It’s no secret that the world is now facing a critical challenge when it comes to carbon emissions. And gas-guzzling cars & daily rush-hour traffic are usually highlighted as the primary cause of unnecessary CO2 emissions, which seem to be adding to the woes of humans. Air pollution seems to be on the rise, making the environment less habitable.
Think of the number of fatalities caused due to respiratory ailments. The situation is so critical that not only are humans facing the threat of pollution outdoors, but also indoors. It is a well-known fact that air circulation and ventilation are a must when it comes to keeping a house comfortable.
But if the outdoor air brings with it microparticles that are harmful to the respiratory system, then will it even make any sense to get the air circulated from the interior to the exterior (of the house) and vice-versa? This crisis has led to an increase in regular indoor air tests (conducted with the help of specialists like the ones at DUCTZ of Greater Columbia) and the use of air purifiers.
Truthfully, there is a significant movement in the residential sector regarding indoor air quality and how it can be regulated, which is why HVACs, that are operated by propane are more popular now than ever. This appears to have gained so much traction that builders seem to be encouraging homeowners to opt for propane conversions (replacing non-clean gas-operated furnaces with the modern propane heat system). After all, charity begins at home. And what better way to contribute towards the reduction of pollution than using one of the cleanest natural gases?
Anyway, it seems that everyone wants to participate in this process of saving the planet from pollution. That must be the reason why even the recently built homes without the feature of HVAC are going in for tank installs for new homes, so that they have a way of maintaining the air quality inside their home. But even if these steps are opted for by homeowners to reduce the chances of lung failure or similar pollution-related diseases caused by poor indoor air quality, how can they combat outdoor pollution? Thankfully, electric cars are helping in dealing with that issue. These vehicles have taken off over the years, with people slowly adopting them as their new mode of transportation.
With online help offering electric car subscription packages for those who want to keep using electric cars to help cut down on emissions, we are being opened up to a whole new world. Although it will probably be another 20 years before we’re all driving electric cars, there is another – much more practical – way to eliminate the negative effects of our daily work commute.
In 1993, AT&T proposed a series of shockingly ambitious future predictions in their “You Will” commercial series. And what’s even more shocking is the fact that most of the predictions laid out in these commercials were spot-on.
However, the “work from the beach” mobile computing scenario highlighted in these commercials never really played out the way AT&T had hoped. Although the technology to make this world a reality certainly exists, there are still many political barriers which exist amongst employers who are afraid to let go for reasons relating to productivity, security or control.
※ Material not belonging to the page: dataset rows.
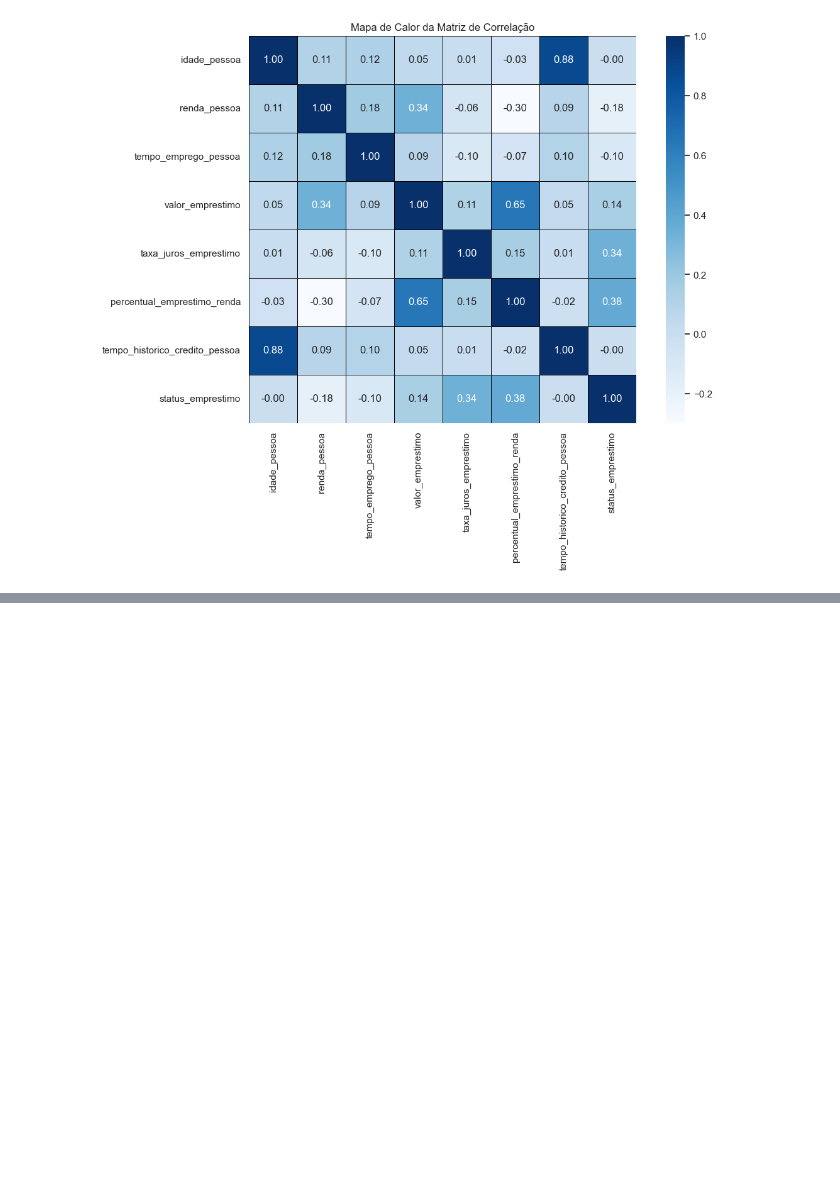
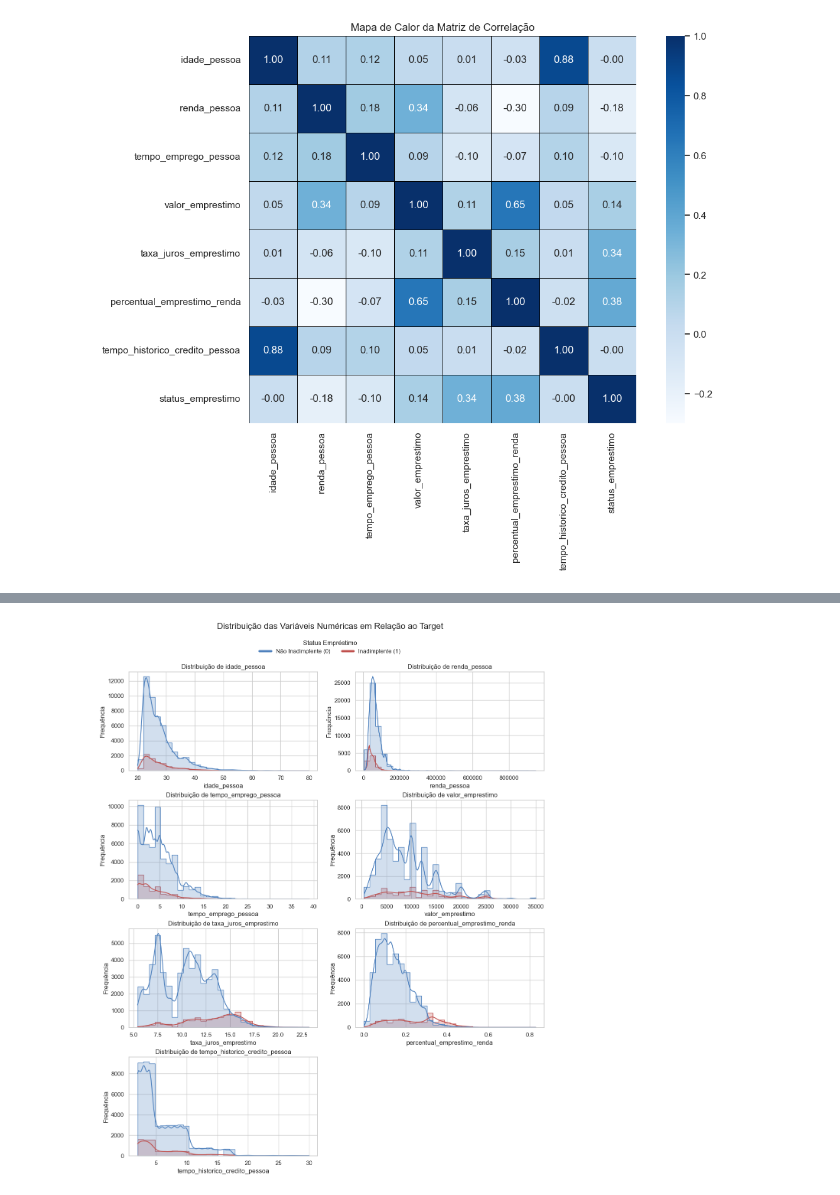
Before and after one commit to tnleite/loan-approval-prediction, a Jupyter notebook: 02-Analise/loan-approval-prediction.ipynb, the cells around one changed output, grey strips where cells are left out. Drawn from its saved outputs; the diff is of its cells as text; code cells hidden in the pictures; blank space fills up the shorter version.

```diff
--- a/02-Analise/loan-approval-prediction.ipynb
+++ b/02-Analise/loan-approval-prediction.ipynb
@@ -904,0 +903,11 @@ plt.show()
+# %%
+# Calculando a correlação com a variável target (status_emprestimo)
+correlacao_target = correlacao['status_emprestimo'].drop('status_emprestimo')  # Remover a própria correlação com o target
+
+# Ordenando as variáveis por correlação absoluta com o target em ordem decrescente
+ranking_correlacao = correlacao_target.abs().sort_values(ascending=False).index
+
+# Printando o ranking das variáveis por correlação com o target
+print("Ranking das variáveis mais correlacionadas com 'status_emprestimo':")
+for i, var in enumerate(ranking_correlacao, start=1):
+    print(f"{i}. {var} - Correlação: {correlacao_target[var]:.2f}")
@@ -904,0 +953,37 @@ plt.show()
+# %%
+# Selecionando colunas numéricas, excluindo o target
+colunas_numericas = df.select_dtypes(include=['int64', 'float64']).columns.drop("status_emprestimo")
+
+# Configurando o número de linhas e colunas para o grid de gráficos
+num_cols = 2
+num_rows = math.ceil(len(colunas_numericas) / num_cols)
+
+# Criando a figura com subplots
+fig, axes = plt.subplots(num_rows, num_cols, figsize=(14, num_rows * 4))
+fig.suptitle("Distribuição das Variáveis Numéricas em Relação ao Target", fontsize=16)
+
+# Loop para criar cada gráfico de distribuição em uma célula de subplot
+for i, col in enumerate(colunas_numericas):
+    row = i // num_cols
+    col_idx = i % num_cols
+    sns.histplot(data=df, x=col, hue="status_emprestimo", kde=True, palette=["#4F81BD", "#C0504D"], bins=30, element="step", ax=axes[row, col_idx])
+    axes[row, col_idx].set_title(f'Distribuição de {col}')
+    axes[row, col_idx].set_xlabel(col)
+    axes[row, col_idx].set_ylabel("Frequência")
+    # Removendo legendas dos gráficos individuais
+    axes[row, col_idx].get_legend().remove()
+
+# Remover o eixo vazio se o número de gráficos for ímpar
+if len(colunas_numericas) % 2 != 0:
+    fig.delaxes(axes[-1, -1])
+
+# Adicionando a legenda geral abaixo do título
+handles = [plt.Line2D([0], [0], color="#4F81BD", lw=4),
+           plt.Line2D([0], [0], color="#C0504D", lw=4)]
+labels = ["Não Inadimplente (0)", "Inadimplente (1)"]
+fig.legend(handles, labels, loc='upper center', bbox_to_anchor=(0.5, 0.96), ncol=2, frameon=False, title="Status Empréstimo")
+
+plt.subplots_adjust(top=0.90, hspace=0.3)  # Ajuste para melhor espaçamento
+plt.show()
+# %% [output]
+[figure, added]
```
Also changed, not shown: parts of 13 cells of this notebook.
But with the new generation of “digital natives” entering the workplace, employers are beginning to loosen up these attitudes in order to attract and retain the best talent by offering the most attractive lifestyle benefits.
A few larger organizations have recently begun to experiment with large-scale telecommuting projects, and the results have been impressive. In early 2012, British telecom company O2 announced that they planned to cut over 160,000,000 tonnes of unnecessary carbon emissions over the next 3 years by allowing employees to work remotely.
So far, their efforts have shown that the negative effects of telecommuting are miniscule when compared to the benefits. Less than 12% of participating employees have shown negative effects on productivity, while 36% actually saw an increase. The company also experienced significant cost-savings from reduced office use.
Allowing employees to telework also provides employees with significant non-monetary incentives:
- Instead of waiting in rush-hour traffic every morning, this time is better spent.
- Employees can go on vacation and work from anywhere in the world without taking time off.
- Employees can establish synergistic coworking groups to stimulate and share ideas. (ex: 5 programmers from different companies working together in the same space)
And best of all, telecommuting is completely secure:
- VPNs ensure that network connections remain secure while working remotely
- Today, most productivity applications can be delivered via virtualized desktops or SaaS interfaces
Employee telecommuting is a practical, inexpensive and very attractive alternative to driving to work every day. And it’s growing in popularity at an accelerating pace. According to IDC, the number of employees working from home offices will exceed 27 million. (They most likely meant US workers, but didn’t mention it explicitly in the article)
Could this be the scalable, sustainable answer to smog and automotive pollution? Leave your comments below and let’s discuss.
About The Author: For more information on green computing and telecommuting, visit Paul Rudo’s blog at http://enterprisefeatures.com.